Back to Last Page Visited
Navigation Bar Skip Navigation City Council Contact Us Search City Government
Department Contact
Back to our Homepage

Designated Landmarks

Lutes Drug Store
379 Main Street

Landmark Designation: 1983

Construction Date: ca. 1890

Architectural Style: 19th Century Commercial

The lot upon which the building was erected was part of the original purchase made by the Trustees of the Chicago-Colorado Colony in 1871. In 1899, Charles Kistler purchased the building from Emily Holbrook and established the Kistler Drug Store. Mr. Kistler remained in the drug store business until 1908 when he assumed the presidency of the Longmont National Bank until 1927. Mr. Kistler was considered on of Longmont's leading citizens.

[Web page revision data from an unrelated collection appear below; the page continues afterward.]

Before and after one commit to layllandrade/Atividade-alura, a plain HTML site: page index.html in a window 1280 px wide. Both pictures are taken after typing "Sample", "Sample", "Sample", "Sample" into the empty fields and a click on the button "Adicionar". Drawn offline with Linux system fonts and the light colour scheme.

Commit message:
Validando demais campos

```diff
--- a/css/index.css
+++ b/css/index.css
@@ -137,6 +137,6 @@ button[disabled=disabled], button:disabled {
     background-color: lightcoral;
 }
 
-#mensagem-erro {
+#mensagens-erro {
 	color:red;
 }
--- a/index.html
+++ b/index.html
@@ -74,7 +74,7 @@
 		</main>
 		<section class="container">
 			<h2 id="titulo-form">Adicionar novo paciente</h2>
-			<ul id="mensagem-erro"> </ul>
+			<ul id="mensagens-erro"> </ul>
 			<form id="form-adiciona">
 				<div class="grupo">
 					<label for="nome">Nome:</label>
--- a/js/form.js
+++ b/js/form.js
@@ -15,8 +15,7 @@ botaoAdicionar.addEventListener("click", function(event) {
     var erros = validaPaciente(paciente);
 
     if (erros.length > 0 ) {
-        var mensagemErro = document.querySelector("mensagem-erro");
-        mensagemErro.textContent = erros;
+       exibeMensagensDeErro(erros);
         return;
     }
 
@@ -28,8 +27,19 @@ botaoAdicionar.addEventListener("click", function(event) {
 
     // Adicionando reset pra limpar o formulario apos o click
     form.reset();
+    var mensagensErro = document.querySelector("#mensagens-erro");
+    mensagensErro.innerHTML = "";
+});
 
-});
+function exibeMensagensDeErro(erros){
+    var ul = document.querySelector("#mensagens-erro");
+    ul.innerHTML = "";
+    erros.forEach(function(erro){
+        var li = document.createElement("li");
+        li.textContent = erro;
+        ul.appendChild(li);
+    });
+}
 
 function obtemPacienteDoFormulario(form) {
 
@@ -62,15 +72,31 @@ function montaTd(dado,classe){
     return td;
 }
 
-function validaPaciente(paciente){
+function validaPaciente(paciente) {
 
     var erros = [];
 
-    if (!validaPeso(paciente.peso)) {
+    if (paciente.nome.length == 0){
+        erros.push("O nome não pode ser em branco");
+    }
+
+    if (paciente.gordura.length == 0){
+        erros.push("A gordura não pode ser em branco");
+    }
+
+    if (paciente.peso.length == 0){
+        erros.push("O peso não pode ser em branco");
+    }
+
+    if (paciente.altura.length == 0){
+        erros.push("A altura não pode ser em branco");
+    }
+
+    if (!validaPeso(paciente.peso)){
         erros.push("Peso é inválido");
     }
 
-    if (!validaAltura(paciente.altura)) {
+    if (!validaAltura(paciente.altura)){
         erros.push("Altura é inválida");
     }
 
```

In 1908 Mr. Kistler sold the property to Harry F. Vyse, Rae H. and Ernest Kiteley. Rae and Ernest Kiteley were grandsons of John Kiteley who served on the Colony's Board of Trustees and was founder of the First National Bank. Rae Kiteley was superintendent of Longmont's schools as well as mayor of Longmont from 1911 to 1921. Ernest Kiteley owned a hardware store jointly with Harry Vyse, who held much real estate at that time.

The Longmont Drug Store leased the building from 1908 to 1912. The Longmont Drug Store was owned by Fred Chase Heverley, who was once an employee of Kistler Drug Store.

In 1913 Rae Kiteley sold his interest to his brother, Ernest, and Harry Vyse. The pair operated the Kiteley & Vyse Clothing Store until 1917 when they leased the building to J.C. Penney Company. This Penney store became the 169th addition to the growing chain.

In 1919 the property was sold to Oscar J. Smith, however J.C. Penney Company continued to lease the building.

In 1936, the property was sold to E.E. Lutes and the building became known as the Lutes Drug Store and remained so until 1982. Mr. Lutes had purchased the Gunning-Palmer Drug Store, which had been located at 400 Main Street, in 1922. Mr. Lutes had been experienced in the pharmaceutical business, having been a traveling salesman of pharmaceuticals prior to the purchase of the business.

In 1949, Mr. Lutes sold his interest in the drug store to Floyd Pettet and Lansin Carmean. The new owners retained the Lutes name for business purposes. In 1962, the deed to the property passed to Mr. Carmean who continued to run the business until his retirement in 1982. Upon retirement, Mr. Carmean liquidated his inventory, sold the store's fixtures, and sold the building and property. Today the building operates as the City News, which offers books, magazines, newspapers and tobacco.